ERIC Number: ED211517
Record Type: RIE
Publication Date: 1981-Oct
Reference Count: N/A
Brain Research and Education: An Overview.
Hill, Kenneth L.

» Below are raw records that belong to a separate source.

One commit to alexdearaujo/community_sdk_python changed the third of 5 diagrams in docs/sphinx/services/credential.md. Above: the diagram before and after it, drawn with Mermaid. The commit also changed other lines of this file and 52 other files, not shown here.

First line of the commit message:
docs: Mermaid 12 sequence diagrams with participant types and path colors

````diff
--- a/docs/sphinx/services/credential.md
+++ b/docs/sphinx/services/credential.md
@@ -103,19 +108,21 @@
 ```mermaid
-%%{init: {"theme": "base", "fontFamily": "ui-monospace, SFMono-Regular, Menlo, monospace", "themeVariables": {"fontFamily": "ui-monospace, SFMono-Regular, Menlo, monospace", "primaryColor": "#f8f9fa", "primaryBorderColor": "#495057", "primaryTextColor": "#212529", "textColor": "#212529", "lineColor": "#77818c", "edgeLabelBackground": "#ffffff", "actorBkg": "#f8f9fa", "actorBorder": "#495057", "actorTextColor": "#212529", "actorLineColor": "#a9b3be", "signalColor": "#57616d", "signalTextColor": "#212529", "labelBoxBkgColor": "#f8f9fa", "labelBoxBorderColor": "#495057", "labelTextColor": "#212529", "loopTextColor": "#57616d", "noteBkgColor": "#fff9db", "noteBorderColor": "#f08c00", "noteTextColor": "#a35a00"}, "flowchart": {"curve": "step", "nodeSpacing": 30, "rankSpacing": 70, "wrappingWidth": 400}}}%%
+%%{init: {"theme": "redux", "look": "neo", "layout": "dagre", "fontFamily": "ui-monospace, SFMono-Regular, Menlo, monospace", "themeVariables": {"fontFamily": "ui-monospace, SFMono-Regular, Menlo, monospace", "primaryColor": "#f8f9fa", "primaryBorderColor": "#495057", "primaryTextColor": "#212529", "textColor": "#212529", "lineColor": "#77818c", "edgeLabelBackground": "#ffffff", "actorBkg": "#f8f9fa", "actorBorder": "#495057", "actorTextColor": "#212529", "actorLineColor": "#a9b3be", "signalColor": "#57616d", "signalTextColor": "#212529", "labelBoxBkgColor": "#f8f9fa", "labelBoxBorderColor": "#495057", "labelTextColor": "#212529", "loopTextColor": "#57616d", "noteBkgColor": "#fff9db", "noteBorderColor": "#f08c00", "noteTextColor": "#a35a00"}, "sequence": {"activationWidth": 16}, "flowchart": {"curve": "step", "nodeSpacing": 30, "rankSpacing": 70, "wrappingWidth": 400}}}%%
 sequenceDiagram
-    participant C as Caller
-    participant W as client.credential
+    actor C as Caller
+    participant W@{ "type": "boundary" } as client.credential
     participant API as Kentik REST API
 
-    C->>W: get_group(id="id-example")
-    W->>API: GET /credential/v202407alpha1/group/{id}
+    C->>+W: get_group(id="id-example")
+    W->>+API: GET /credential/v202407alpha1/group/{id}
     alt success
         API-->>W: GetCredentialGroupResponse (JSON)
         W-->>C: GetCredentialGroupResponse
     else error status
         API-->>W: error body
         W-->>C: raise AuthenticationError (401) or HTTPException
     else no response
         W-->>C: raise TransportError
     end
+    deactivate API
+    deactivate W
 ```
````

An overview of some educational implications of brain related research indicates that new insights can be gained from brain research. Four areas of study appear to be promising. First, the study of the evolution of the brain involves theories derived mostly from sociobiology, which is the study of the social behavior of animals, including humans in the context of evolutionary biology. Concepts about basic human needs and instincts may be derived from sociobiology. The second area of study, brain growth in children, has implications for educators. The periods of brain growth spurts, followed by learning plateaus, should be considered when choosing times for exposing children to new learning experiences. A third area of research is that which identifies innate differences between male and female brains. The fourth area is that of left/right brain hemisphere differences. In addition to these areas of study, other topics relating to brain growth include: (1) the study of learning as it physically changes the brain; (2) teaching people to learn and/or think; (3) physical aids to the brain such as certain drugs; (4) altered states of consciousness; and (5) research into optimum learning times. Certain skills, values, and thinking levels can be taught effectively only at certain times during an individual's developmental stages. (JD)
Descriptors: Brain, Cerebral Dominance, Cognitive Ability, Cognitive Development, Cognitive Style, Developmental Stages, Elementary Secondary Education, Epistemology, Individual Development, Learning Plateaus, Learning Processes, Sex Differences, Social Behavior
Not available separately; see SP 019 382.
Publication Type: Speeches/Meeting Papers; Information Analyses
Education Level: N/A
Authoring Institution: N/A
Note: Paper presented at the Annual Symposium "Education and Contemporary America" of the Boise State University School of Education (2nd, Boise, ID, October 8-10, 1981).